Indians' ballpark renamed Progressive Field

Andy Call

Former Indians owner Dick Jacobs never really cared much for “The Jake,” the nickname informally assigned to the baseball facility in which his team played. Jacobs once explained that, when he was a boy, “jake” was youthful slang for a toilet.

Perhaps Jacobs will take some comfort, then, that Indians fans must now find another nickname for Cleveland’s ballpark. Progressive Insurance has entered into a 16-year, $58 million naming-rights agreement with the club to rename Jacobs Field to Progressive Field.

“I’m sure the fans’ thinking about this place as being something other than Jacobs Field will take a while,” Indians President Paul Dolan said. “But I’m also sure that, in due time, Progressive Field will also have its place in the fans’ psyche.”

Those entering Cleveland via the East 9th Street exit drive by the large Jacobs Field sign on the corner next to the ballpark. That sign will be replaced, as will nearly 1,000 others around the park. Dolan said those signs will not all be changed until the All-Star break, and that the club must spend an estimated $1.2 million to replace them.

Progressive Corp., located in Mayfield Village, Ohio will pay an average of $3.6 million per year for the rights through 2023, when the Indians’ lease with Gateway expires. That annual amount will be among the highest in all of Major League Baseball. The Houston Astros receive $6 million annually at Minute Maid Park.

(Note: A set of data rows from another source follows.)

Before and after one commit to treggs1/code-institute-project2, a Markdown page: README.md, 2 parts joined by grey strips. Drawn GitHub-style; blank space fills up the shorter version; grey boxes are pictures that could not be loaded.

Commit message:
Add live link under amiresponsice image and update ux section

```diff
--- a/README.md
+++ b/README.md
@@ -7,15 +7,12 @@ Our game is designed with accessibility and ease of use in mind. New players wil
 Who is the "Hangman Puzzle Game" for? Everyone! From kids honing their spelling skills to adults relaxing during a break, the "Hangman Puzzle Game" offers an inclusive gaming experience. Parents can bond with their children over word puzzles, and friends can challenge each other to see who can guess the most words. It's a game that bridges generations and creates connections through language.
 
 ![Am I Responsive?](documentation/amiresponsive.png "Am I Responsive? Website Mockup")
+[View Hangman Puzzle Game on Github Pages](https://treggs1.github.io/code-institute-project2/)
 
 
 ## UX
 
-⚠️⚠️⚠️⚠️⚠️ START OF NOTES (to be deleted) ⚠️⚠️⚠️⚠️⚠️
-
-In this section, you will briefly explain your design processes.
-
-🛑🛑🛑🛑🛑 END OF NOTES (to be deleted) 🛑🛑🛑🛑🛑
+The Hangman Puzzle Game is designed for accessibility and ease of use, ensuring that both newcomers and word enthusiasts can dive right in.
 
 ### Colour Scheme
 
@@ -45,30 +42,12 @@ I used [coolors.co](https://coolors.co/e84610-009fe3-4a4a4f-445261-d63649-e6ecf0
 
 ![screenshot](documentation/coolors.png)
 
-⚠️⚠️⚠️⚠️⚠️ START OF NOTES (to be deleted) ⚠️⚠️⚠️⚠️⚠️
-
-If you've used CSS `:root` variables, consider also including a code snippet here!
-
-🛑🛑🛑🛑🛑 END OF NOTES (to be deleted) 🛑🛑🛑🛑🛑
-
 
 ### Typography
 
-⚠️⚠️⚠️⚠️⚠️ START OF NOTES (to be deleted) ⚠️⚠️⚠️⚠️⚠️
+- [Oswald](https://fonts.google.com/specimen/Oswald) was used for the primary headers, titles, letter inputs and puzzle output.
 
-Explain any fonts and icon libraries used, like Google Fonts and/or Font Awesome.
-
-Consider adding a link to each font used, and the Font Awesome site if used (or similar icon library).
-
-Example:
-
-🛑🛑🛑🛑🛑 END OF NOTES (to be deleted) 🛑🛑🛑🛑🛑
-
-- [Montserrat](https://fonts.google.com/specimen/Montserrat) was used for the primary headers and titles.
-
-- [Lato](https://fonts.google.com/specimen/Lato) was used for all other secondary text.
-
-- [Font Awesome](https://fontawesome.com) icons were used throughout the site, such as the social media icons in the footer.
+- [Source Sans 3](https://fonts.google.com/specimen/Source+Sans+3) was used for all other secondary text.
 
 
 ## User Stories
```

A comparable pact to Cleveland’s is U.S. Cellular’s $3.4 million agreement with the Chicago White Sox through 2025.

Dolan said the money will go into the club’s general fund to help fund player salaries, stadium upkeep and player development.

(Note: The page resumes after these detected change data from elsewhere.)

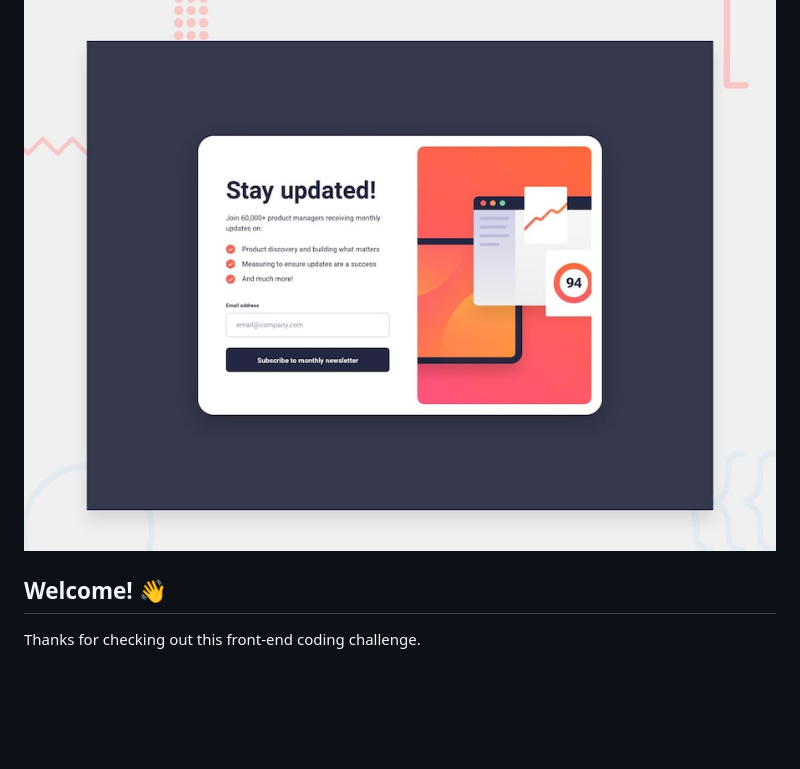
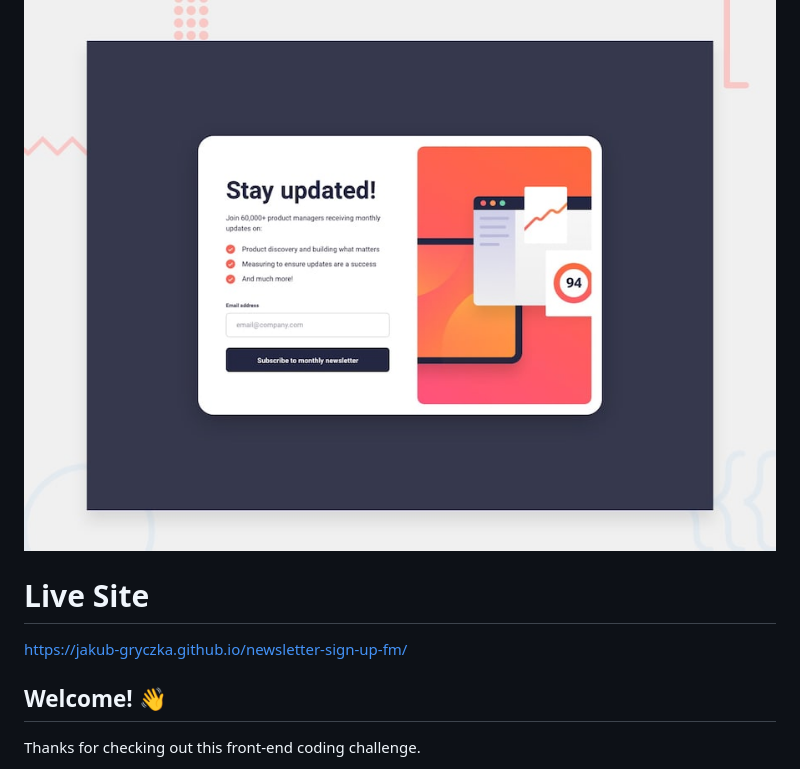
Before and after one commit to Jakub-Gryczka/newsletter-sign-up-fm, a Markdown page: README.md, the part around the change. Drawn GitHub-style; blank space fills up the shorter version.

```diff
--- a/README.md
+++ b/README.md
@@ -1,6 +1,8 @@
 # Frontend Mentor - Newsletter sign-up form with success message
 
 ![Design preview for the Newsletter sign-up form with success message coding challenge](./design/desktop-preview.jpg)
+# Live Site
+https://jakub-gryczka.github.io/newsletter-sign-up-fm/
 
 ## Welcome! 👋
 
```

Progressive CEO Glenn Renwick said that the naming rights constitutes about 1 percent of Progressive’s annual advertising and marketing budget.

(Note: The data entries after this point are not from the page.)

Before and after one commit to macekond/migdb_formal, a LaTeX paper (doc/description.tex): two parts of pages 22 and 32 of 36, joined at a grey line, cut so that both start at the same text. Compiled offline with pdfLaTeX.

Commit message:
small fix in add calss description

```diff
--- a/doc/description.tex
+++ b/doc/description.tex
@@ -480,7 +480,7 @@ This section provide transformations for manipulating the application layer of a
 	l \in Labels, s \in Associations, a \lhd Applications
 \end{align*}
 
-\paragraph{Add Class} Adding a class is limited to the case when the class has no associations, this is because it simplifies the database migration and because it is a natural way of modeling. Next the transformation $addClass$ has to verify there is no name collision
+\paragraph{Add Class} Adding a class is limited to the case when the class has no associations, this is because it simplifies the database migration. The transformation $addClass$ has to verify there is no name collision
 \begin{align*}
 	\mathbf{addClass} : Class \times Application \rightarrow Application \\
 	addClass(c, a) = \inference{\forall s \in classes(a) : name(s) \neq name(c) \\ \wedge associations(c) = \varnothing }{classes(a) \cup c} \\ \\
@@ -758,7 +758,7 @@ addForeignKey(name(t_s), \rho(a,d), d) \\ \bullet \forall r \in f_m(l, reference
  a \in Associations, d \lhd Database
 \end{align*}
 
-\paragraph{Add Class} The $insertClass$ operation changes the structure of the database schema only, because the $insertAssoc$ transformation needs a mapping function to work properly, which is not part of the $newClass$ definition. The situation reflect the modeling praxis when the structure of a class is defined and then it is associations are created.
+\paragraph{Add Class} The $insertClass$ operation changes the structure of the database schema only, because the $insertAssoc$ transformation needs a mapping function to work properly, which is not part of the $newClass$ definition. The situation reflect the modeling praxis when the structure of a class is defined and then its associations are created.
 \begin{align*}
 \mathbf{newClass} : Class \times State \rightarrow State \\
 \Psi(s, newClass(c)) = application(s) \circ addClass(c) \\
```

“It feels great to have two very successful Cleveland institutions doing something that I think is extremely constructive for Northeast Ohio,” Renwick said.

The Indians have been actively seeking a company to purchase the naming rights for nearly two years, hiring Cleveland-based IMG to assist in finding a partner.

“I would describe the process as exhausting,” Dolan said.

Dick and David Jacobs paid $10 million for the naming rights that ran from 1994 through 2006.

“Many great memories were forged here,” Dolan said. “Those memories do not go away, nor does the legacy of Dick Jacobs leave Progressive Field. Those memories, and his legacy, will always be part of the Cleveland Indians franchise.”

Reach Repository sports writer Andy Call at (330) 580-8346 or e-mail